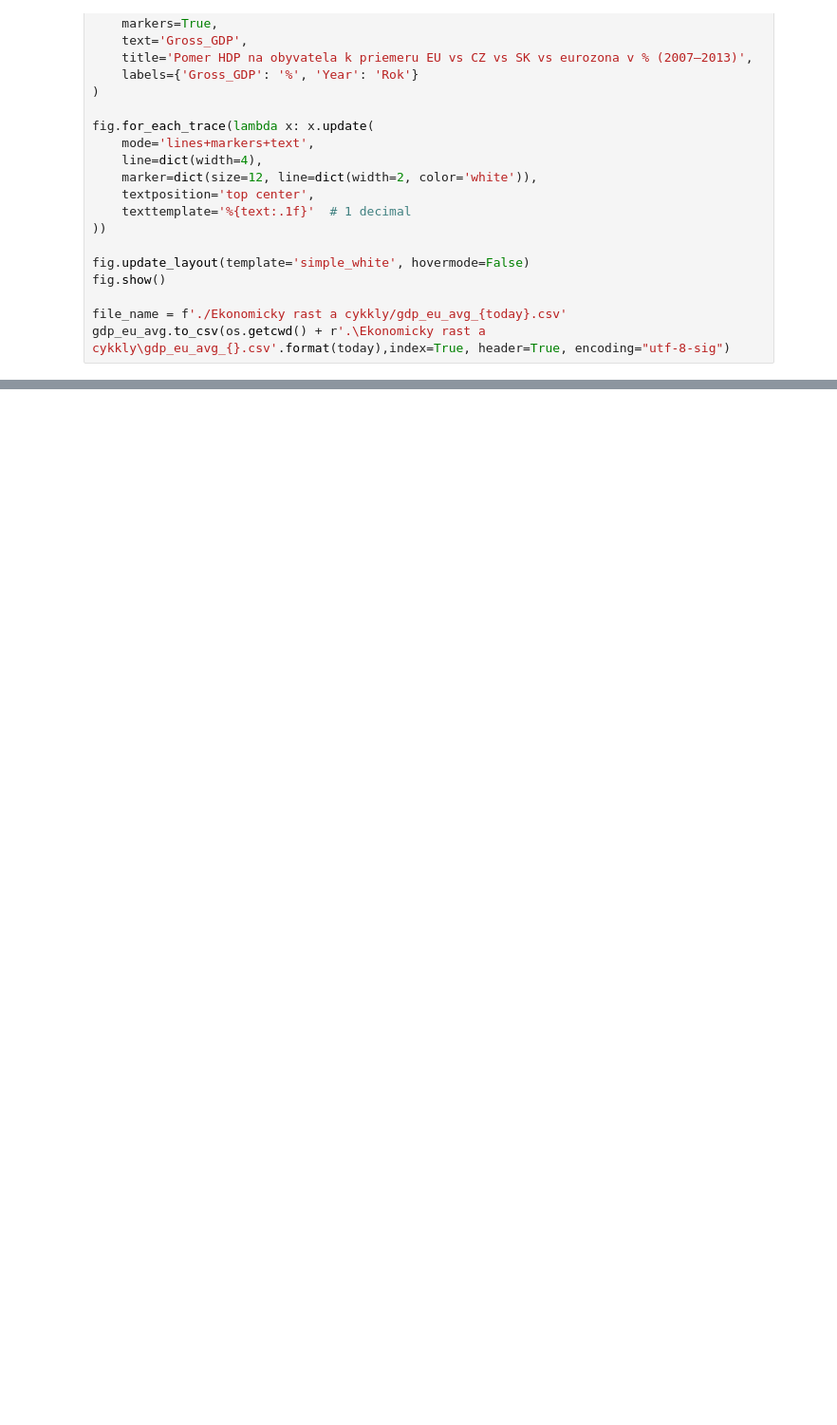
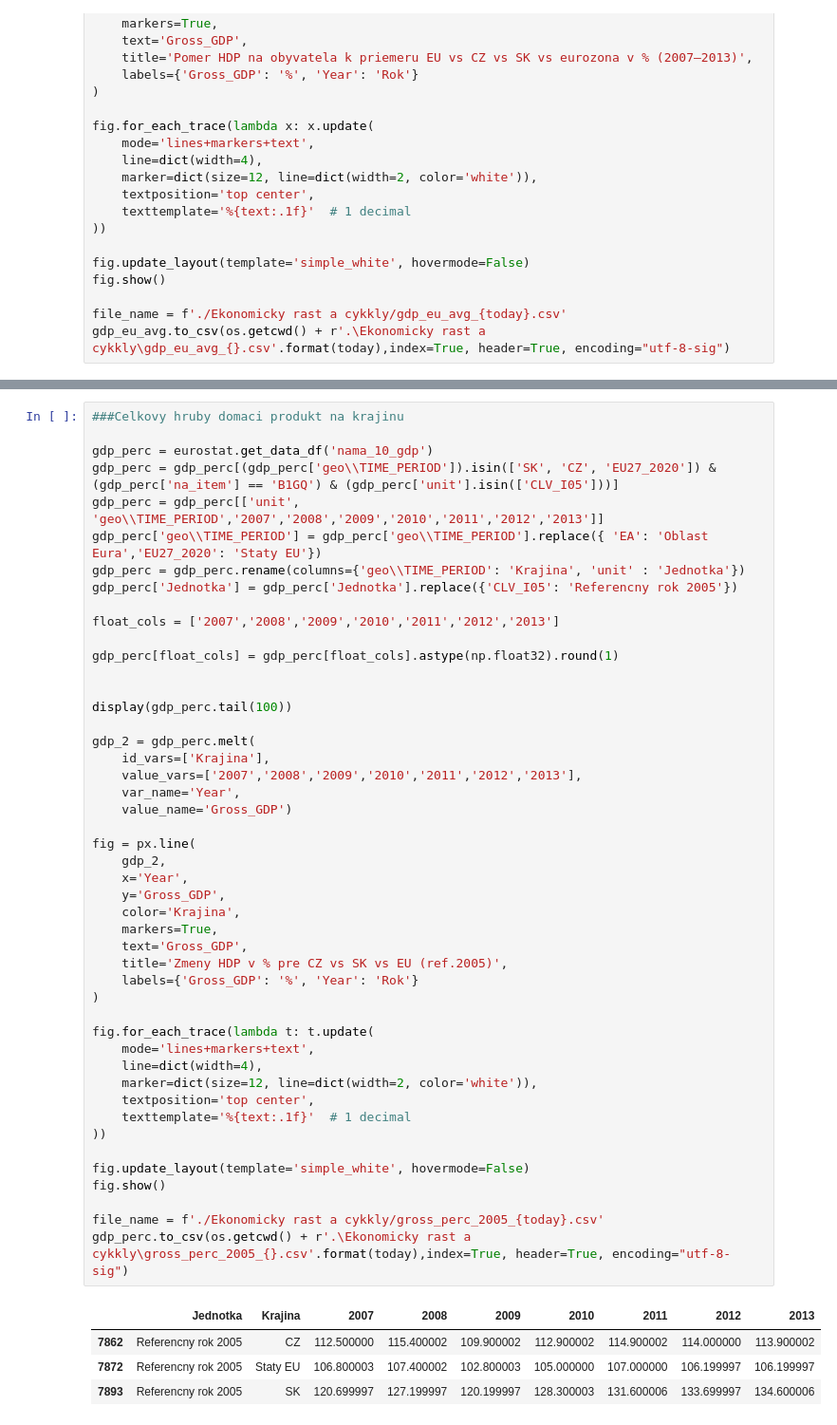
Before and after one commit to NyX3Ton/nyx3ton-project, a Jupyter notebook: eurostat-data/main-app.ipynb, the cells around one changed output, grey strips where cells are left out. Shown: that part at 95% size. Cells and saved outputs as stored; diff of their text form; blank space fills up the shorter version.

```diff
--- a/eurostat-data/main-app.ipynb
+++ b/eurostat-data/main-app.ipynb
@@ -666,0 +602,52 @@ Columns (32) have mixed types. Specify dtype option on import or set low_memory=
+# %%
+###Celkovy hruby domaci produkt na krajinu
+
+gdp_perc = eurostat.get_data_df('nama_10_gdp')
+gdp_perc = gdp_perc[(gdp_perc['geo\\TIME_PERIOD']).isin(['SK', 'CZ', 'EU27_2020']) & (gdp_perc['na_item'] == 'B1GQ') & (gdp_perc['unit'].isin(['CLV_I05']))]
+gdp_perc = gdp_perc[['unit', 'geo\\TIME_PERIOD','2007','2008','2009','2010','2011','2012','2013']]
+gdp_perc['geo\\TIME_PERIOD'] = gdp_perc['geo\\TIME_PERIOD'].replace({ 'EA': 'Oblast Eura','EU27_2020': 'Staty EU'})
+gdp_perc = gdp_perc.rename(columns={'geo\\TIME_PERIOD': 'Krajina', 'unit' : 'Jednotka'})
+gdp_perc['Jednotka'] = gdp_perc['Jednotka'].replace({'CLV_I05': 'Referencny rok 2005'})
+
+float_cols = ['2007','2008','2009','2010','2011','2012','2013']
+
+gdp_perc[float_cols] = gdp_perc[float_cols].astype(np.float32).round(1)
+
+
+display(gdp_perc.tail(100))
+
+gdp_2 = gdp_perc.melt(
+    id_vars=['Krajina'],
+    value_vars=['2007','2008','2009','2010','2011','2012','2013'],
+    var_name='Year',
+    value_name='Gross_GDP')
+
+fig = px.line(
+    gdp_2,
+    x='Year',
+    y='Gross_GDP',
+    color='Krajina',
+    markers=True,
+    text='Gross_GDP',
+    title='Zmeny HDP v % pre CZ vs SK vs EU (ref.2005)',
+    labels={'Gross_GDP': '%', 'Year': 'Rok'}
+)
+
+fig.for_each_trace(lambda t: t.update(
+    mode='lines+markers+text',
+    line=dict(width=4),
+    marker=dict(size=12, line=dict(width=2, color='white')),
+    textposition='top center',
+    texttemplate='%{text:.1f}'  # 1 decimal
+))
+
+fig.update_layout(template='simple_white', hovermode=False)
+fig.show()
+
+file_name = f'./Ekonomicky rast a cykkly/gross_perc_2005_{today}.csv'
+gdp_perc.to_csv(os.getcwd() + r'.\Ekonomicky rast a cykkly\gross_perc_2005_{}.csv'.format(today),index=True, header=True, encoding="utf-8-sig")
+# %% [output]
+|  | Jednotka | Krajina | 2007 | 2008 | 2009 | 2010 | 2011 | 2012 | 2013 |
+| 7862 | Referencny rok 2005 | CZ | 112.500000 | 115.400002 | 109.900002 | 112.900002 | 114.900002 | 114.000000 | 113.900002 |
+| 7872 | Referencny rok 2005 | Staty EU | 106.800003 | 107.400002 | 102.800003 | 105.000000 | 107.000000 | 106.199997 | 106.199997 |
+| 7893 | Referencny rok 2005 | SK | 120.699997 | 127.199997 | 120.199997 | 128.300003 | 131.600006 | 133.699997 | 134.600006 |
```
Also changed, not shown: parts of 9 cells of this notebook, 4 other files.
════════════════
- Aim of the exercise
Write the entries out in full and exactly, omitting every picture.

- Answer to the exercise
Before and after one commit to NyX3Ton/nyx3ton-project, a Jupyter notebook: eurostat-data/main-app.ipynb, the cells around one changed output, grey strips where cells are left out. Shown: that part at 95% size. Cells and saved outputs as stored; diff of their text form; blank space fills up the shorter version.

```diff
--- a/eurostat-data/main-app.ipynb
+++ b/eurostat-data/main-app.ipynb
@@ -666,0 +602,52 @@ Columns (32) have mixed types. Specify dtype option on import or set low_memory=
+# %%
+###Celkovy hruby domaci produkt na krajinu
+
+gdp_perc = eurostat.get_data_df('nama_10_gdp')
+gdp_perc = gdp_perc[(gdp_perc['geo\\TIME_PERIOD']).isin(['SK', 'CZ', 'EU27_2020']) & (gdp_perc['na_item'] == 'B1GQ') & (gdp_perc['unit'].isin(['CLV_I05']))]
+gdp_perc = gdp_perc[['unit', 'geo\\TIME_PERIOD','2007','2008','2009','2010','2011','2012','2013']]
+gdp_perc['geo\\TIME_PERIOD'] = gdp_perc['geo\\TIME_PERIOD'].replace({ 'EA': 'Oblast Eura','EU27_2020': 'Staty EU'})
+gdp_perc = gdp_perc.rename(columns={'geo\\TIME_PERIOD': 'Krajina', 'unit' : 'Jednotka'})
+gdp_perc['Jednotka'] = gdp_perc['Jednotka'].replace({'CLV_I05': 'Referencny rok 2005'})
+
+float_cols = ['2007','2008','2009','2010','2011','2012','2013']
+
+gdp_perc[float_cols] = gdp_perc[float_cols].astype(np.float32).round(1)
+
+
+display(gdp_perc.tail(100))
+
+gdp_2 = gdp_perc.melt(
+    id_vars=['Krajina'],
+    value_vars=['2007','2008','2009','2010','2011','2012','2013'],
+    var_name='Year',
+    value_name='Gross_GDP')
+
+fig = px.line(
+    gdp_2,
+    x='Year',
+    y='Gross_GDP',
+    color='Krajina',
+    markers=True,
+    text='Gross_GDP',
+    title='Zmeny HDP v % pre CZ vs SK vs EU (ref.2005)',
+    labels={'Gross_GDP': '%', 'Year': 'Rok'}
+)
+
+fig.for_each_trace(lambda t: t.update(
+    mode='lines+markers+text',
+    line=dict(width=4),
+    marker=dict(size=12, line=dict(width=2, color='white')),
+    textposition='top center',
+    texttemplate='%{text:.1f}'  # 1 decimal
+))
+
+fig.update_layout(template='simple_white', hovermode=False)
+fig.show()
+
+file_name = f'./Ekonomicky rast a cykkly/gross_perc_2005_{today}.csv'
+gdp_perc.to_csv(os.getcwd() + r'.\Ekonomicky rast a cykkly\gross_perc_2005_{}.csv'.format(today),index=True, header=True, encoding="utf-8-sig")
+# %% [output]
+|  | Jednotka | Krajina | 2007 | 2008 | 2009 | 2010 | 2011 | 2012 | 2013 |
+| 7862 | Referencny rok 2005 | CZ | 112.500000 | 115.400002 | 109.900002 | 112.900002 | 114.900002 | 114.000000 | 113.900002 |
+| 7872 | Referencny rok 2005 | Staty EU | 106.800003 | 107.400002 | 102.800003 | 105.000000 | 107.000000 | 106.199997 | 106.199997 |
+| 7893 | Referencny rok 2005 | SK | 120.699997 | 127.199997 | 120.199997 | 128.300003 | 131.600006 | 133.699997 | 134.600006 |
```
Also changed, not shown: parts of 9 cells of this notebook, 4 other files.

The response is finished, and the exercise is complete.